Avoid high fat foods, especially saturated fats.  Choose lean cuts of white meat or fish over red meat.  Stay away from processed or deep fried foods completely.

We now know that certain foods can actually cause inflammation while other food help to fight it in the body.  Vegetables are high on the list of anti-inflammatory foods, especially dark green, broccoli, cauliflower and brussel sprouts.  Avacados are a great source of anti-inflammatory and omega-3 fatty acids, as is olive oil.  Sweet potatos and orange vegetables contain carotenoids and antioxidants that help fight inflammation.  Most fruits especially berries are anti-inflammatory, as are spices such as oregano, basil and mint.  Green tea is a great beverage source of anti-oxidants and other health benefits.

There are so many wonderful herbs and spices that you can use to flavor food instead of using fats, butter, or sugar.  They will contribute to your health instead of to disease.  You should slow down on your salt intake because salt contributes to high blood pressure.  Read labels and stay away from products that have more than 400-500 mg of sodium per serving.  If you have high blood pressure, don’t add salt to your food.

You have the choice to make a change in your very next meal.  You can start a weight and exercise program TODAY!  You are in control of your future health and will like the results you get if you make the right and healthy choices.

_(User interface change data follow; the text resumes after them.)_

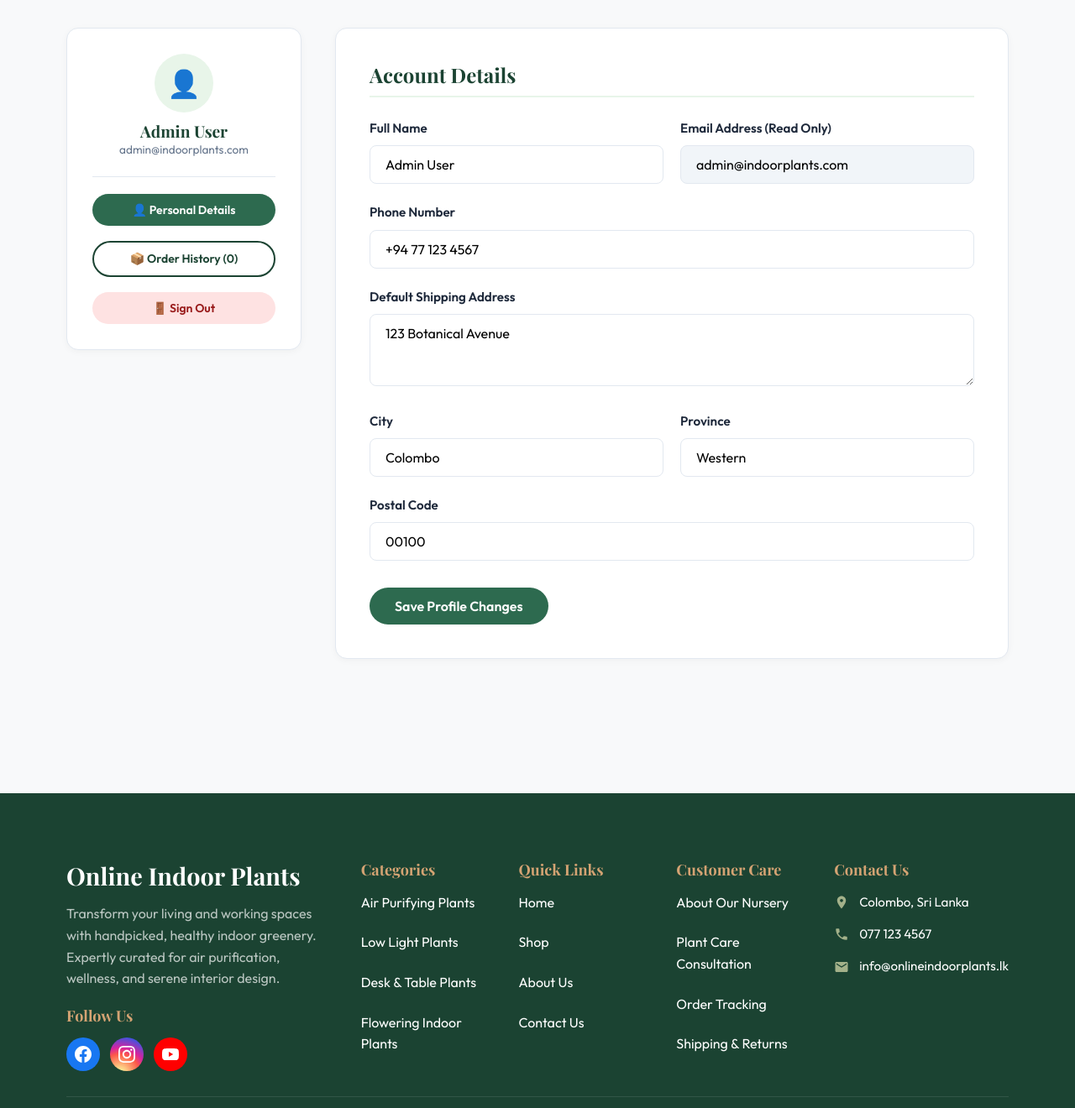
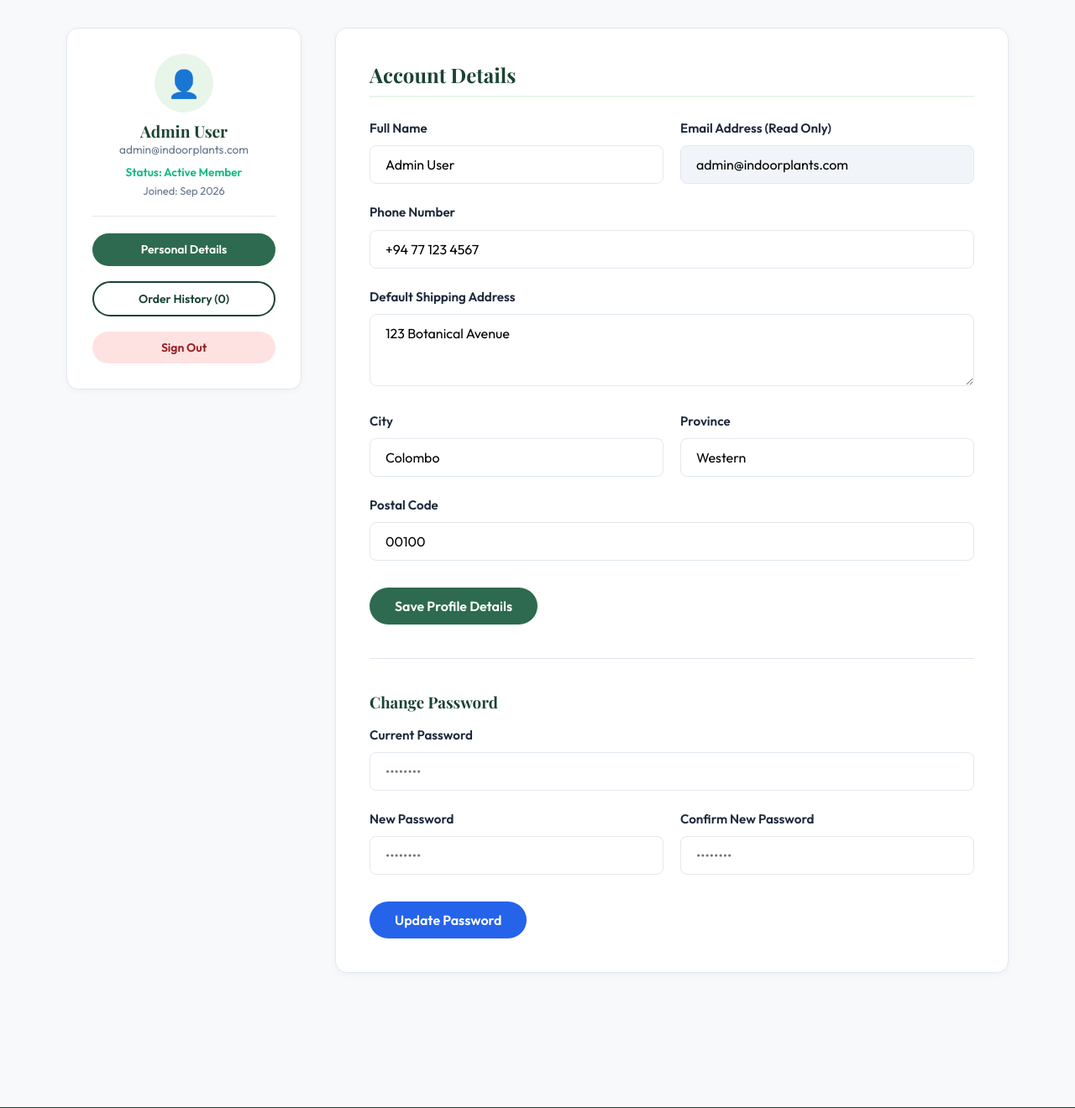
Before and after one commit to hirunikapsr/Online-Indoor-Plants, a PHP site: page /pages/profile.php in a window 1280 px wide. Shown: the part 320-1640 px from the top of the page at 84% size. Run offline with PHP 8.4, Linux system fonts and the light colour scheme; a user stored in the database is signed in; data comes from the database, SQL or seed files in the repository; data that the repository does not hold is empty; some web fonts are replaced.

Commit message:
Profile and Password update handling individually

```diff
--- a/pages/profile.php
+++ b/pages/profile.php
@@ -12,8 +12,17 @@ $user_id = $_SESSION['user_id'];
 $success = '';
 $error = '';
 
-// Handle profile update
+// Current user details fetch
+$stmt = $pdo->prepare("SELECT * FROM users WHERE user_id = ?");
+$stmt->execute([$user_id]);
+$user = $stmt->fetch();
+
+// Profile and Password update handling individually
 if ($_SERVER['REQUEST_METHOD'] === 'POST') {
+    $action = $_POST['action'] ?? '';
+
+    // Action 1: Save Basic Profile Details
+    if ($action === 'update_profile') {
         $name = trim($_POST['name']);
         $phone = trim($_POST['phone']);
         $address = trim($_POST['address']);
@@ -30,6 +39,35 @@ if ($_SERVER['REQUEST_METHOD'] === 'POST') {
             $success = 'Profile details updated successfully!';
         }
     }
+
+    // Action 2: Password Changing
+    if ($action === 'change_password') {
+        $current_password = $_POST['current_password'] ?? '';
+        $new_password = $_POST['new_password'] ?? '';
+        $confirm_password = $_POST['confirm_password'] ?? '';
+
+        if (empty($current_password) || empty($new_password) || empty($confirm_password)) {
+            $error = 'Please fill in all password fields.';
+        } elseif (!password_verify($current_password, $user['password'])) {
+            $error = 'Current password is incorrect.';
+        } elseif ($new_password !== $confirm_password) {
+            $error = 'New passwords do not match.';
+        } elseif (strlen($new_password) < 6) {
+            $error = 'New password must be at least 6 characters long.';
+        } else {
+            $new_hash = password_hash($new_password, PASSWORD_BCRYPT);
+            $p_upd = $pdo->prepare("UPDATE users SET password = ? WHERE user_id = ?");
+            $p_upd->execute([$new_hash, $user_id]);
+            $success = 'Password changed successfully!';
+        }
+    }
+
+    // Refresh User details
+    $stmt->execute([$user_id]);
+    $user = $stmt->fetch();
+}
+
+
 
 // Fetch current user details
 $stmt = $pdo->prepare("SELECT * FROM users WHERE user_id = ?");
@@ -65,22 +103,24 @@ require_once __DIR__ . '/../includes/header.php';
           </div>
           <h3 style="font-size:1.2rem;"><?php echo htmlspecialchars($user['name']); ?></h3>
           <p style="font-size:0.85rem; color:var(--text-muted);"><?php echo htmlspecialchars($user['email']); ?></p>
+          <p style="font-size:0.85rem; color:#10b981; font-weight:600; margin-top:5px;">Status: Active Member</p>
+<p style="font-size:0.8rem; color:var(--text-muted);">Joined: <?php echo date('M Y', strtotime($user['created_at'])); ?></p>
         </div>
 
         <ul class="filter-list">
           <li>
             <a href="profile.php" class="btn btn-emerald btn-block btn-sm" style="text-align:left;">
-              👤 Personal Details
+               Personal Details
             </a>
           </li>
           <li>
             <a href="orders.php" class="btn btn-outline-dark btn-block btn-sm" style="text-align:left; margin-top:8px;">
-              📦 Order History (<?php echo $order_count; ?>)
+               Order History (<?php echo $order_count; ?>)
             </a>
           </li>
           <li>
             <a href="logout.php" class="btn btn-sm btn-block" style="text-align:left; margin-top:8px; background:#fee2e2; color:#991b1b;">
-              🚪 Sign Out
+               Sign Out
             </a>
           </li>
         </ul>
@@ -90,19 +130,20 @@ require_once __DIR__ . '/../includes/header.php';
       <div class="form-card">
         <h2 style="margin-bottom:25px; border-bottom:2px solid var(--sage-light); padding-bottom:10px;">Account Details</h2>
 
-        <?php if ($success): ?>
+        <?php if (!empty($error)): ?>
+          <div style="background:#fee2e2; color:#991b1b; padding:12px 16px; border-radius:var(--radius-sm); margin-bottom:20px; border-left:4px solid #ef4444;">
+            <?php echo htmlspecialchars($error); ?>
+          </div>
+        <?php elseif (!empty($success)): ?>
           <div style="background:#d1fae5; color:#065f46; padding:12px 16px; border-radius:var(--radius-sm); margin-bottom:20px; border-left:4px solid #10b981;">
             ✓ <?php echo htmlspecialchars($success); ?>
           </div>
         <?php endif; ?>
 
-        <?php if ($error): ?>
-          <div style="background:#fee2e2; color:#991b1b; padding:12px 16px; border-radius:var(--radius-sm); margin-bottom:20px; border-left:4px solid #ef4444;">
-            <?php echo htmlspecialchars($error); ?>
-          </div>
-        <?php endif; ?>
+        <!-- FORM 1: Profile Details Update -->
+        <form method="POST" action="profile.php">
+          <input type="hidden" name="action" value="update_profile">
 
-        <form method="POST" action="profile.php">
           <div class="form-grid-2">
             <div class="form-group">
               <label class="form-label">Full Name</label>
@@ -143,7 +184,37 @@ require_once __DIR__ . '/../includes/header.php';
           </div>
 
           <button type="submit" class="btn btn-emerald" style="padding:12px 30px; margin-top:10px;">
-            Save Profile Changes
+            Save Profile Details
+          </button>
+        </form>
+
+        <hr style="margin: 40px 0; border: none; border-top: 1px solid var(--border-color);">
+
+        <!-- FORM 2: Password Change -->
+        <form method="POST" action="profile.php">
+          <input type="hidden" name="action" value="change_password">
+
+          <h3 style="margin-bottom: 15px;">Change Password</h3>
+
+          <div class="form-group">
+            <label class="form-label">Current Password</label>
+            <input type="password" name="current_password" class="form-control" placeholder="••••••••" required>
+          </div>
+
+          <div class="form-grid-2">
+            <div class="form-group">
+              <label class="form-label">New Password</label>
+              <input type="password" name="new_password" class="form-control" placeholder="••••••••" required>
+            </div>
+
+            <div class="form-group">
+              <label class="form-label">Confirm New Password</label>
+              <input type="password" name="confirm_password" class="form-control" placeholder="••••••••" required>
+            </div>
+          </div>
+
+          <button type="submit" class="btn btn-emerald" style="padding:12px 30px; margin-top:10px; background-color: #2563eb; border-color: #2563eb;">
+            Update Password
           </button>
         </form>
       </div>
```
Lines whose indentation alone changed are shown as unchanged.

In a hurry? Click to Download This Post as a PDF and Read Later.

{ 0 comments… add one now }

Leave a Comment

Previous post:

Next post:

Google+